Description : While investigating the death of a senator's daughter, Charlie Parker lands himself in a dangerously gruesome situation after he discovers a mass grave and a shadowy religious organization. Reissue.
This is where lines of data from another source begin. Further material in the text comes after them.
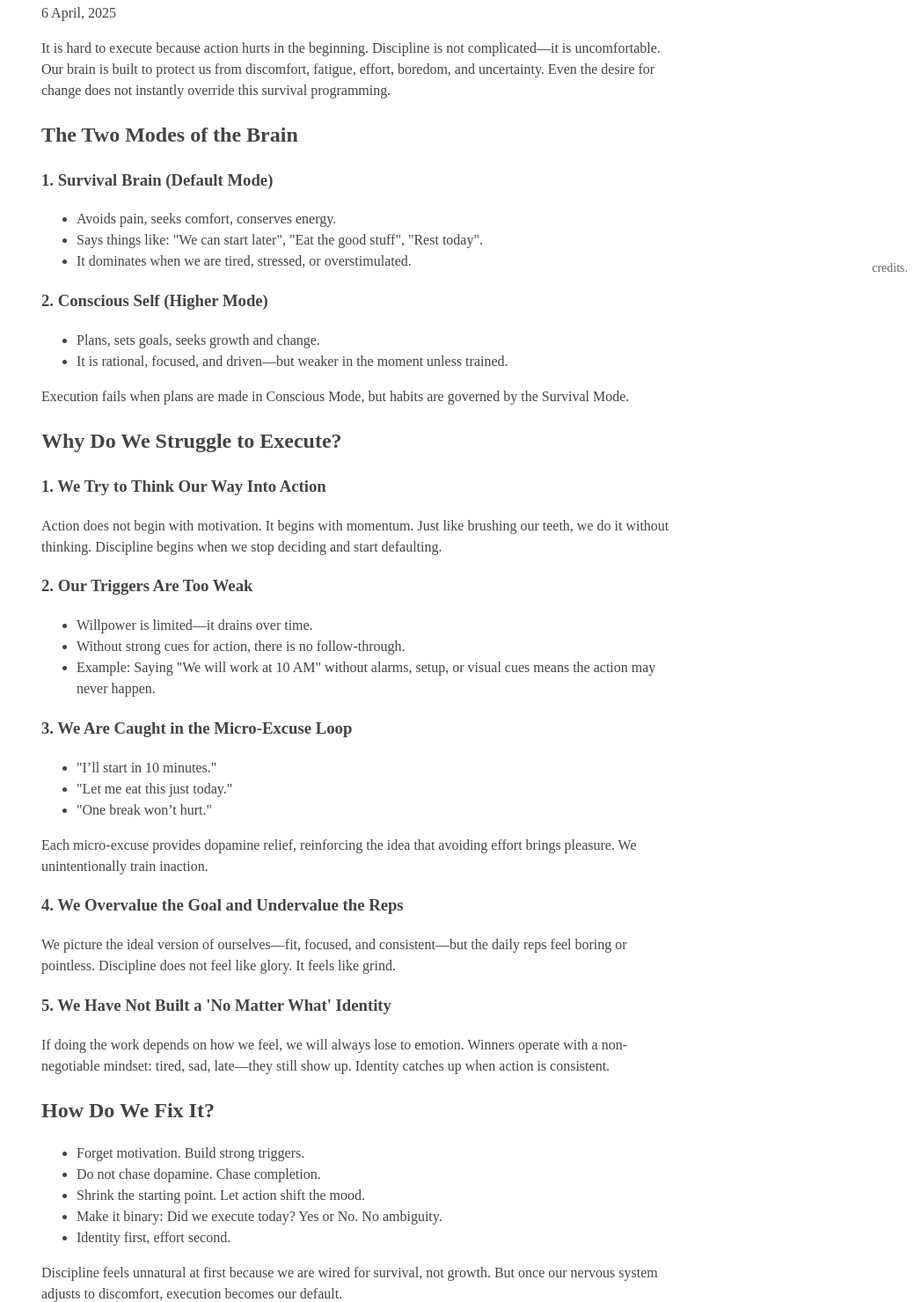
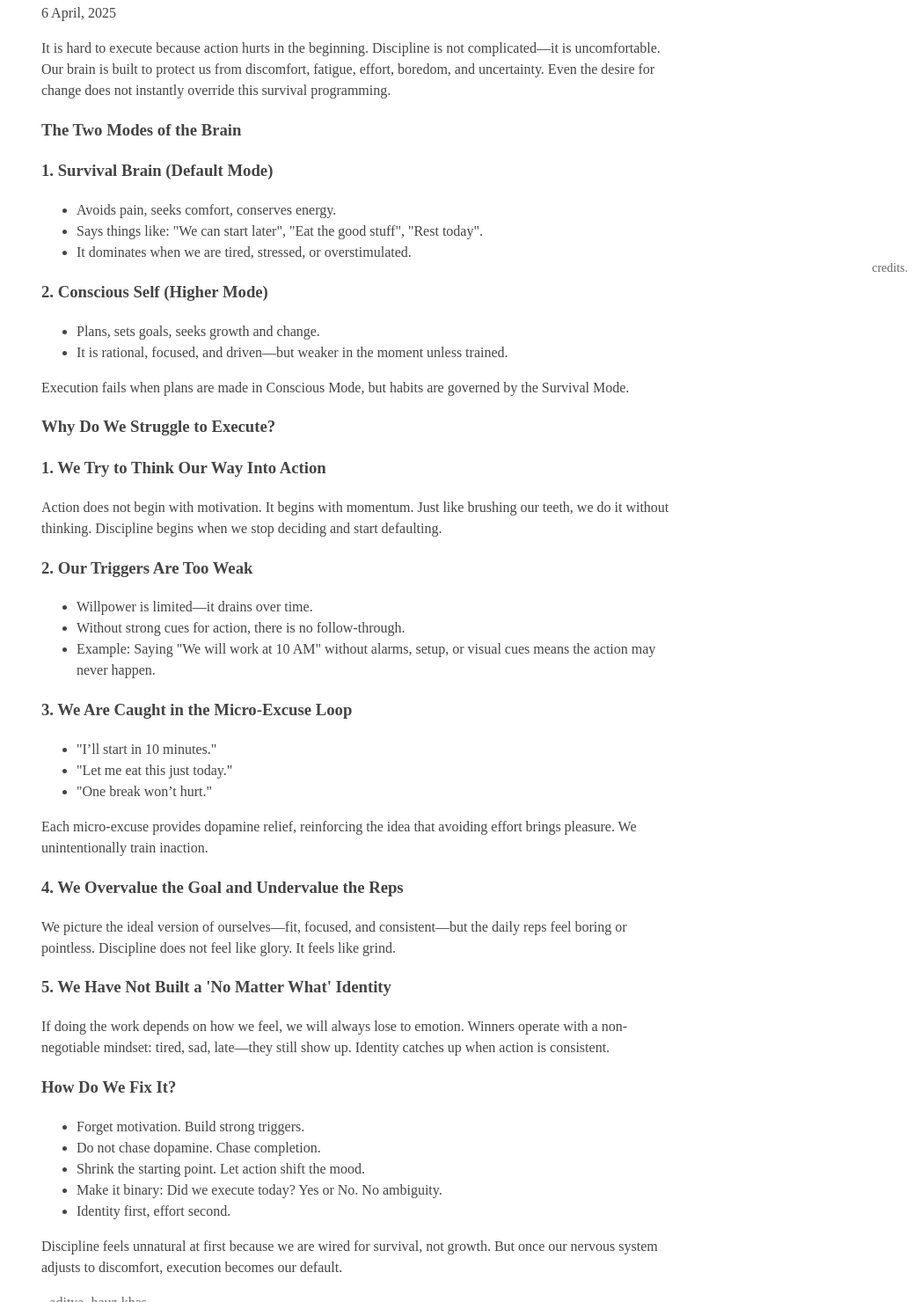
Before and after one commit to Adityauyadav/portfolioSite, a plain HTML site: page blogs/posts/post4.html in a window 1280 px wide. Shown: the part 475-1955 px from the top of the page at 88% size, without its empty margins (233-1280 px from the left). Drawn offline with nearby package versions, Linux system fonts and the light colour scheme; no server answers; a web font is replaced by a local one.

Commit message:
h2 to h3 change, better ui.

```diff
--- a/blogs/posts/post4.html
+++ b/blogs/posts/post4.html
@@ -26,7 +26,7 @@
 
 <p>It is hard to execute because action hurts in the beginning. Discipline is not complicated—it is uncomfortable. Our brain is built to protect us from discomfort, fatigue, effort, boredom, and uncertainty. Even the desire for change does not instantly override this survival programming.</p>
 
-<h2>The Two Modes of the Brain</h2>
+<h3>The Two Modes of the Brain</h3>
 
 <h3>1. Survival Brain (Default Mode)</h3>
 <ul>
@@ -43,7 +43,7 @@
 
 <p>Execution fails when plans are made in Conscious Mode, but habits are governed by the Survival Mode.</p>
 
-<h2>Why Do We Struggle to Execute?</h2>
+<h3>Why Do We Struggle to Execute?</h3>
 
 <h3>1. We Try to Think Our Way Into Action</h3>
 <p>Action does not begin with motivation. It begins with momentum. Just like brushing our teeth, we do it without thinking. Discipline begins when we stop deciding and start defaulting.</p>
@@ -69,7 +69,7 @@
 <h3>5. We Have Not Built a 'No Matter What' Identity</h3>
 <p>If doing the work depends on how we feel, we will always lose to emotion. Winners operate with a non-negotiable mindset: tired, sad, late—they still show up. Identity catches up when action is consistent.</p>
 
-<h2>How Do We Fix It?</h2>
+<h3>How Do We Fix It?</h3>
 <ul>
     <li>Forget motivation. Build strong triggers.</li>
     <li>Do not chase dopamine. Chase completion.</li>
```
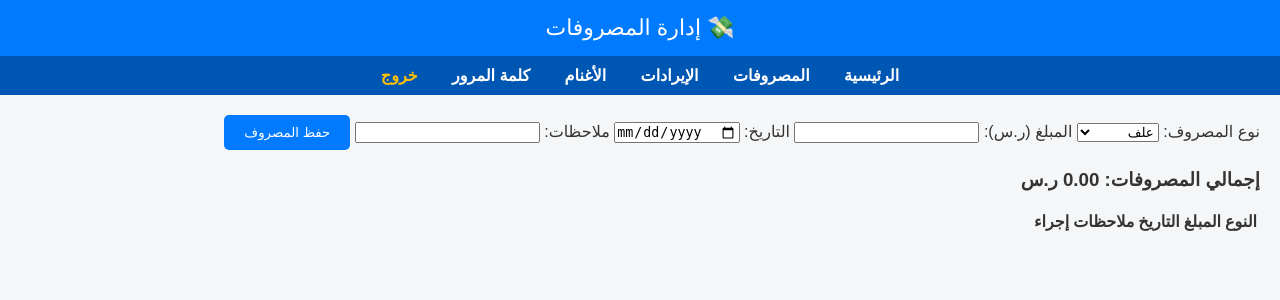
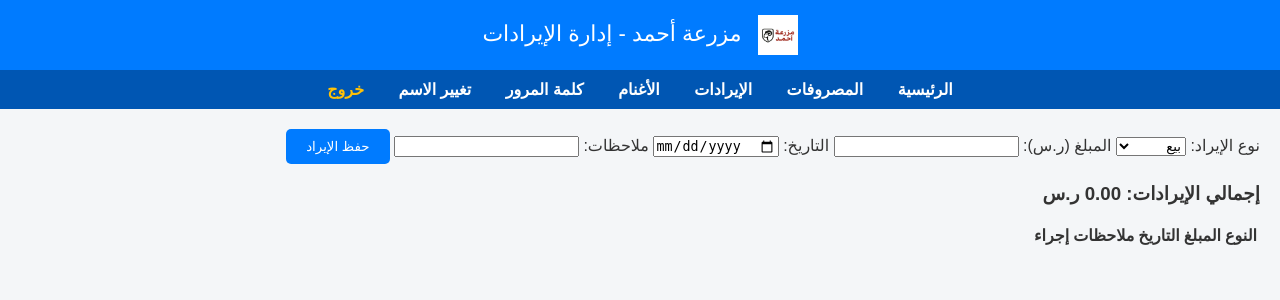
Before and after one commit to ahmed1415-46/marz3a-ahmed, a PHP site: page /income.php in a window 1280 px wide. Shown: the top 300 px of the page. Run offline with PHP 8.4, Linux system fonts and the light colour scheme; the visitor is signed in with stand-in values (Sample User, id 1); lists and menus that the app fills with data are empty.

Commit message:
Update income.php

```diff
--- a/income.php
+++ b/income.php
@@ -1,3 +1,4 @@
+
 <?php
 session_start();
 if (!isset($_SESSION['user'])) {
@@ -12,33 +13,36 @@ if ($_SERVER['REQUEST_METHOD'] === 'POST') {
     $date = $_POST['date'];
     $notes = $_POST['notes'];
 
-    $stmt = $db->prepare("INSERT INTO expenses (type, amount, date, notes) VALUES (?, ?, ?, ?)");
+    $stmt = $db->prepare("INSERT INTO income (type, amount, date, notes) VALUES (?, ?, ?, ?)");
     $stmt->execute([$type, $amount, $date, $notes]);
-    header("Location: expenses.php");
+    header("Location: income.php");
     exit;
 }
 
 if (isset($_GET['delete'])) {
     $id = $_GET['delete'];
-    $db->exec("DELETE FROM expenses WHERE id = $id");
-    header("Location: expenses.php");
+    $db->exec("DELETE FROM income WHERE id = $id");
+    header("Location: income.php");
     exit;
 }
 
-$expenses = $db->query("SELECT * FROM expenses ORDER BY date DESC")->fetchAll(PDO::FETCH_ASSOC);
-$total = $db->query("SELECT SUM(amount) FROM expenses")->fetchColumn() ?: 0;
+$incomes = $db->query("SELECT * FROM income ORDER BY date DESC")->fetchAll(PDO::FETCH_ASSOC);
+$total = $db->query("SELECT SUM(amount) FROM income")->fetchColumn() ?: 0;
 ?>
 
 <!DOCTYPE html>
 <html lang="ar" dir="rtl">
 <head>
     <meta charset="UTF-8">
-    <title>المصروفات - مزرعة أحمد</title>
+    <title>الإيرادات - مزرعة أحمد</title>
     <link rel="stylesheet" href="style.css">
 </head>
 <body>
 
-<header>💸 إدارة المصروفات</header>
+<header>
+    <img src="logo.png" alt="شعار مزرعة أحمد" style="height:40px; vertical-align: middle;">
+    <span style="margin-right: 10px;">مزرعة أحمد - إدارة الإيرادات</span>
+</header>
 
 <nav>
     <a href="index.php">الرئيسية</a>
@@ -46,19 +50,18 @@ $total = $db->query("SELECT SUM(amount) FROM expenses")->fetchColumn() ?: 0;
     <a href="income.php">الإيرادات</a>
     <a href="sheep.php">الأغنام</a>
     <a href="change_password.php">كلمة المرور</a>
+    <a href="change_username.php">تغيير الاسم</a>
     <a href="logout.php" style="color:#ffc107;">خروج</a>
 </nav>
 
 <div class="container">
 
     <form method="post">
-        <label>نوع المصروف:</label>
+        <label>نوع الإيراد:</label>
         <select name="type" required>
-            <option>علف</option>
-            <option>دواء</option>
-            <option>أجرة عمال</option>
-            <option>صيانة</option>
-            <option>نقل</option>
+            <option>بيع</option>
+            <option>منحة</option>
+            <option>دخل آخر</option>
         </select>
 
         <label>المبلغ (ر.س):</label>
@@ -70,10 +73,10 @@ $total = $db->query("SELECT SUM(amount) FROM expenses")->fetchColumn() ?: 0;
         <label>ملاحظات:</label>
         <input type="text" name="notes">
 
-        <button type="submit">حفظ المصروف</button>
+        <button type="submit">حفظ الإيراد</button>
     </form>
 
-    <h3>إجمالي المصروفات: <?= number_format($total, 2) ?> ر.س</h3>
+    <h3>إجمالي الإيرادات: <?= number_format($total, 2) ?> ر.س</h3>
 
     <table>
         <tr>
@@ -83,13 +86,13 @@ $total = $db->query("SELECT SUM(amount) FROM expenses")->fetchColumn() ?: 0;
             <th>ملاحظات</th>
             <th>إجراء</th>
         </tr>
-        <?php foreach ($expenses as $e): ?>
+        <?php foreach ($incomes as $i): ?>
             <tr>
-                <td><?= htmlspecialchars($e['type']) ?></td>
-                <td><?= number_format($e['amount'], 2) ?></td>
-                <td><?= $e['date'] ?></td>
-                <td><?= htmlspecialchars($e['notes']) ?></td>
-                <td><a href="?delete=<?= $e['id'] ?>" onclick="return confirm('هل أنت متأكد من الحذف؟')"><button class="delete">حذف</button></a></td>
+                <td><?= htmlspecialchars($i['type']) ?></td>
+                <td><?= number_format($i['amount'], 2) ?></td>
+                <td><?= $i['date'] ?></td>
+                <td><?= htmlspecialchars($i['notes']) ?></td>
+                <td><a href="?delete=<?= $i['id'] ?>" onclick="return confirm('هل أنت متأكد من الحذف؟')"><button class="delete">حذف</button></a></td>
             </tr>
         <?php endforeach; ?>
     </table>
```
Description : It is the not-too-distant future, and the rapture has occurred. Every born-again Christian on the planet has, without prior warning, been snatched from the earth to meet Christ in the heavens, while all those without the requisite faith have been left behind to suffer the wrath of the Antichrist as the earth enters into its final days. This is the premise that animates the enormously popular cultural phenomenon that is the Left Behind series of prophecy novels, co-written by Tim LaHaye and Jerry Jenkins and published between 1995 and 2007. But these books are more than fiction: it is the sincere belief of many evangelicals that these events actually will occur—soon. Plotting Apocalypse delves into the world of rapture, prophecy, and tribulation in order to account for the extraordinary cultural salience of these books and the impact of the world they project. Through penetrating readings of the novels, Chapman shows how the series offers a new model of evangelical agency for its readership. The novels teach that although believers are incapable of changing the course of a future that has been preordained by God, they can become empowered by learning to read the prophetic books of the Bible—and the signs of the times—correctly. Reading and interpretation become key indices of agency in the world that Left Behind limns. Plotting Apocalypse reveals the significant cultural work that Left Behind performs in developing a counter-narrative to the passivity and fatalism that can characterize evangelical prophecy belief. Chapman’s arguments may bear profound implications for the future of American evangelicalism and its interactions with culture, society, and politics.